WHAT YOU HAVE TO DO →
With the pictures left out, output the records below exactly.

Detected change data →
:::::

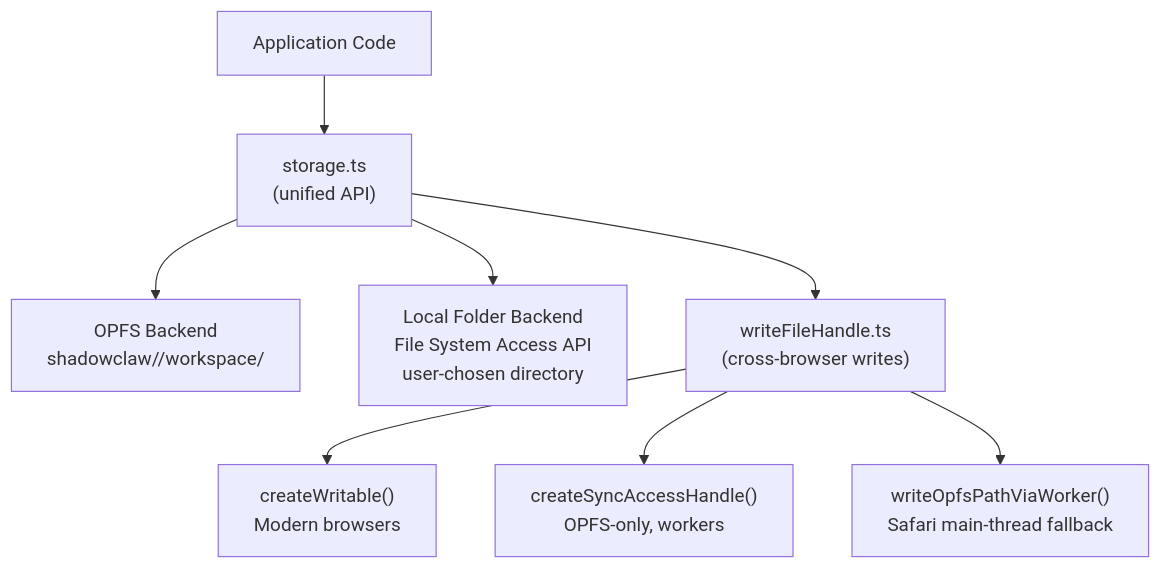
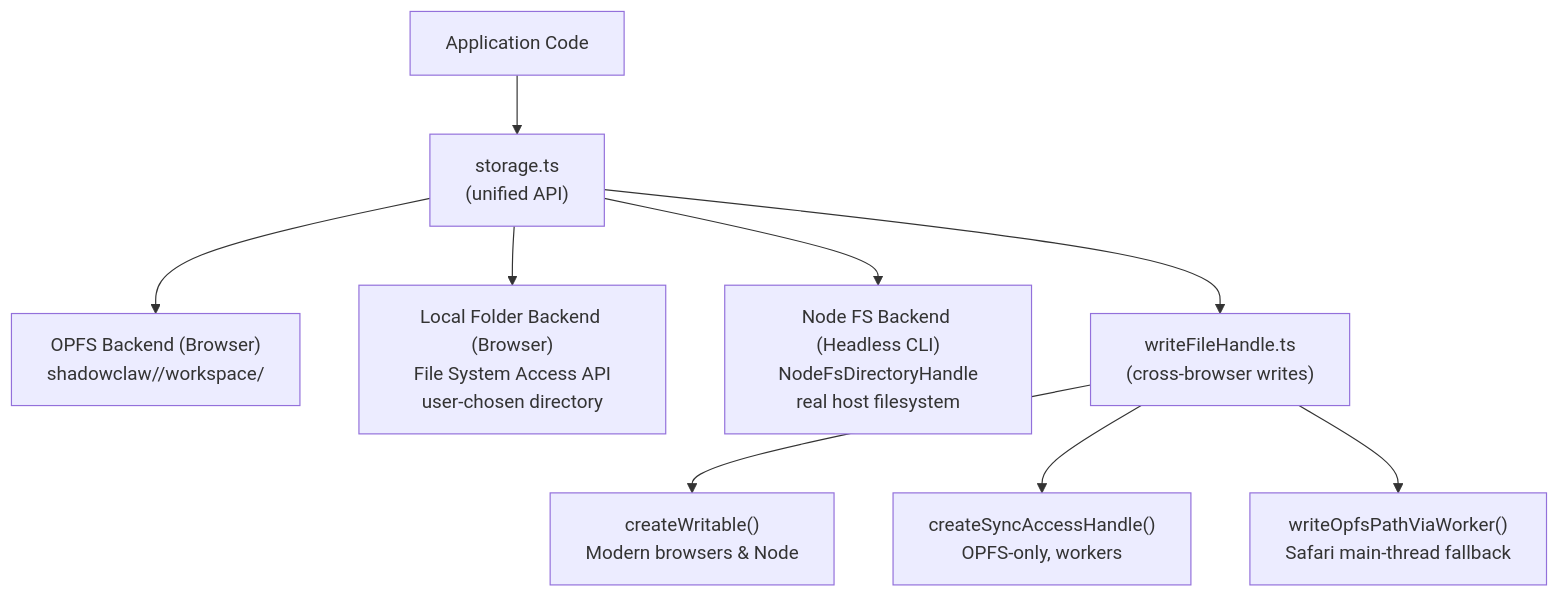
One commit to xt-ml/shadow-claw changed the first of 2 diagrams in docs/architecture/storage.md. Above: the diagram before and after it, drawn with Mermaid. The commit also changed other lines of this file and 117 other files, not shown here.

First line of the commit message:
Add headless CLI agent participant

````diff
--- a/docs/architecture/storage.md
+++ b/docs/architecture/storage.md
@@ -10,10 +9,11 @@
 ```mermaid
 graph TD
   App[Application Code] --> StorageAPI["storage.ts<br>(unified API)"]
-  StorageAPI --> OPFS["OPFS Backend<br>shadowclaw/<groupId>/workspace/"]
-  StorageAPI --> LocalFS["Local Folder Backend<br>File System Access API<br>user-chosen directory"]
+  StorageAPI --> OPFS["OPFS Backend (Browser)<br>shadowclaw/<groupId>/workspace/"]
+  StorageAPI --> LocalFS["Local Folder Backend (Browser)<br>File System Access API<br>user-chosen directory"]
+  StorageAPI --> NodeFS["Node FS Backend (Headless CLI)<br>NodeFsDirectoryHandle<br>real host filesystem"]
   StorageAPI --> WritePath["writeFileHandle.ts<br>(cross-browser writes)"]
-  WritePath --> Standard["createWritable()<br>Modern browsers"]
+  WritePath --> Standard["createWritable()<br>Modern browsers & Node"]
   WritePath --> Sync["createSyncAccessHandle()<br>OPFS-only, workers"]
   WritePath --> WorkerFB["writeOpfsPathViaWorker()<br>Safari main-thread fallback"]
 ```
````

:::::

EXERCISE OUTPUT →
One commit to xt-ml/shadow-claw changed the first of 2 diagrams in docs/architecture/storage.md. Above: the diagram before and after it, drawn with Mermaid. The commit also changed other lines of this file and 117 other files, not shown here.

First line of the commit message:
Add headless CLI agent participant

````diff
--- a/docs/architecture/storage.md
+++ b/docs/architecture/storage.md
@@ -10,10 +9,11 @@
 ```mermaid
 graph TD
   App[Application Code] --> StorageAPI["storage.ts<br>(unified API)"]
-  StorageAPI --> OPFS["OPFS Backend<br>shadowclaw/<groupId>/workspace/"]
-  StorageAPI --> LocalFS["Local Folder Backend<br>File System Access API<br>user-chosen directory"]
+  StorageAPI --> OPFS["OPFS Backend (Browser)<br>shadowclaw/<groupId>/workspace/"]
+  StorageAPI --> LocalFS["Local Folder Backend (Browser)<br>File System Access API<br>user-chosen directory"]
+  StorageAPI --> NodeFS["Node FS Backend (Headless CLI)<br>NodeFsDirectoryHandle<br>real host filesystem"]
   StorageAPI --> WritePath["writeFileHandle.ts<br>(cross-browser writes)"]
-  WritePath --> Standard["createWritable()<br>Modern browsers"]
+  WritePath --> Standard["createWritable()<br>Modern browsers & Node"]
   WritePath --> Sync["createSyncAccessHandle()<br>OPFS-only, workers"]
   WritePath --> WorkerFB["writeOpfsPathViaWorker()<br>Safari main-thread fallback"]
 ```
````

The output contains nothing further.